§ **Instructions for the task**: Wherever a line in the data holds the word "matplotlib", pull that line out.
----
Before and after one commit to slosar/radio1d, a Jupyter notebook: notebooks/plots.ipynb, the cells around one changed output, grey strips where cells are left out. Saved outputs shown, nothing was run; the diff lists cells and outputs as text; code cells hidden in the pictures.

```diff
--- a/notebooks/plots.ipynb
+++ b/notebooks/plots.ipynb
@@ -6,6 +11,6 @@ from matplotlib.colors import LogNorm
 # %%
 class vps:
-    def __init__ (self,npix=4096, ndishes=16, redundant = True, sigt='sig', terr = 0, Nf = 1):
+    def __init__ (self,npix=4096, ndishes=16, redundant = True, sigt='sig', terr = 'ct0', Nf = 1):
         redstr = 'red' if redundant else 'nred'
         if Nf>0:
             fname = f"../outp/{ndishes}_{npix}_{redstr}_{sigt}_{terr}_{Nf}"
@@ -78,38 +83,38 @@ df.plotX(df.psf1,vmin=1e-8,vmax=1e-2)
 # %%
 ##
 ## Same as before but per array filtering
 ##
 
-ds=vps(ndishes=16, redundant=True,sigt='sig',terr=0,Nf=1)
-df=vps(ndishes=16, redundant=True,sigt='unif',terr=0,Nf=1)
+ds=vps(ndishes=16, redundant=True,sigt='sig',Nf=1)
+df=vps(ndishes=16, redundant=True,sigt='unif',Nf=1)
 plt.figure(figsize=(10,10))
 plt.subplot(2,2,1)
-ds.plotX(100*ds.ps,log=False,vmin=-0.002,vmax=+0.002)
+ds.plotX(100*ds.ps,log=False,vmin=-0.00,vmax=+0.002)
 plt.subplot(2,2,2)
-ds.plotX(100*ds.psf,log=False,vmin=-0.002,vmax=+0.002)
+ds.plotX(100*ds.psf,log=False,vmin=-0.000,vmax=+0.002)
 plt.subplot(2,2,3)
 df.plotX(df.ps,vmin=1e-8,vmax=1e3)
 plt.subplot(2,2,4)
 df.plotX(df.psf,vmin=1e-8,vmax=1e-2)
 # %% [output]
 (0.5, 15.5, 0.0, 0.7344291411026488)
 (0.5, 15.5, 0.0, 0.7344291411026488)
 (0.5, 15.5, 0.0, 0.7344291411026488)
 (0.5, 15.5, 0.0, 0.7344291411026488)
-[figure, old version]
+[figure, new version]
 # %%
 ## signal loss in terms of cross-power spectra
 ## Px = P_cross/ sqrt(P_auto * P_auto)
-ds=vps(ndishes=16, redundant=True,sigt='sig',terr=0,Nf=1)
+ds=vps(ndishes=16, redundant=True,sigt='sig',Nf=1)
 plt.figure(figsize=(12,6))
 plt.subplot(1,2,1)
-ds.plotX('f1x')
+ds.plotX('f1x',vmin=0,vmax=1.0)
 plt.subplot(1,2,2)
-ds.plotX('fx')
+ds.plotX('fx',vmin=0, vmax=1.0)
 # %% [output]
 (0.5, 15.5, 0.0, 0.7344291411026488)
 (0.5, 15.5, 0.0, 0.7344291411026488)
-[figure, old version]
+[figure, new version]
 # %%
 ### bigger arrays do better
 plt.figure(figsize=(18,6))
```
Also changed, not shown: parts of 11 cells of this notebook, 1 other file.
----
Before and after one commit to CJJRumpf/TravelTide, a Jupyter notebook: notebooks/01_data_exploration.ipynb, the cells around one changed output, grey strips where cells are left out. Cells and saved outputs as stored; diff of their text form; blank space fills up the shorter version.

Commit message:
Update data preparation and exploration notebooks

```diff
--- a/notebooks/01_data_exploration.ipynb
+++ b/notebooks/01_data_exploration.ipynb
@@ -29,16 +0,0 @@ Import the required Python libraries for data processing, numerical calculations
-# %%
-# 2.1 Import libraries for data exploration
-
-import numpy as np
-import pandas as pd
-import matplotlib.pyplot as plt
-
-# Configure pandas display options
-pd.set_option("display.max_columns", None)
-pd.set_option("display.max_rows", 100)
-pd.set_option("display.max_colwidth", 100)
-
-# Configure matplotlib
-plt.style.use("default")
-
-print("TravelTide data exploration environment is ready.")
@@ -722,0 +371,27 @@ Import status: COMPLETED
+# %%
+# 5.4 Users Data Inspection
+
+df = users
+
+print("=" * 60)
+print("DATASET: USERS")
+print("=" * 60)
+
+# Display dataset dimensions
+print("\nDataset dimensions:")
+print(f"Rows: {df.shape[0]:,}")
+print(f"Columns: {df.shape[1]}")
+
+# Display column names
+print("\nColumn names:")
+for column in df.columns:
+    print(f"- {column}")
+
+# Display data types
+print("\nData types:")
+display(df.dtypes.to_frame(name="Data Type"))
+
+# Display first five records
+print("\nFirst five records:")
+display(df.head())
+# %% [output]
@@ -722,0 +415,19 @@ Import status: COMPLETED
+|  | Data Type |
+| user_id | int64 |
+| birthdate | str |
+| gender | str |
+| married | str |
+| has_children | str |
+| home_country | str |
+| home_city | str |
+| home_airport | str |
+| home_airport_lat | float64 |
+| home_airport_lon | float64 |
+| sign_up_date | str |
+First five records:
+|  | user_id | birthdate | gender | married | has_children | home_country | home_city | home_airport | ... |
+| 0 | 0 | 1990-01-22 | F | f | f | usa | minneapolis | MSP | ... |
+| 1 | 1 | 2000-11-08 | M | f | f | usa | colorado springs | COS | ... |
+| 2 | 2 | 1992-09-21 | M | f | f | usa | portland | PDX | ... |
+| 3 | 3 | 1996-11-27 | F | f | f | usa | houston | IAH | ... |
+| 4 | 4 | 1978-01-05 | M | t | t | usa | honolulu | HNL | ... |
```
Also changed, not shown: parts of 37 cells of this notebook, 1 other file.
----
§ **Response**:
@@ -6,6 +11,6 @@ from matplotlib.colors import LogNorm
-import matplotlib.pyplot as plt
-# Configure matplotlib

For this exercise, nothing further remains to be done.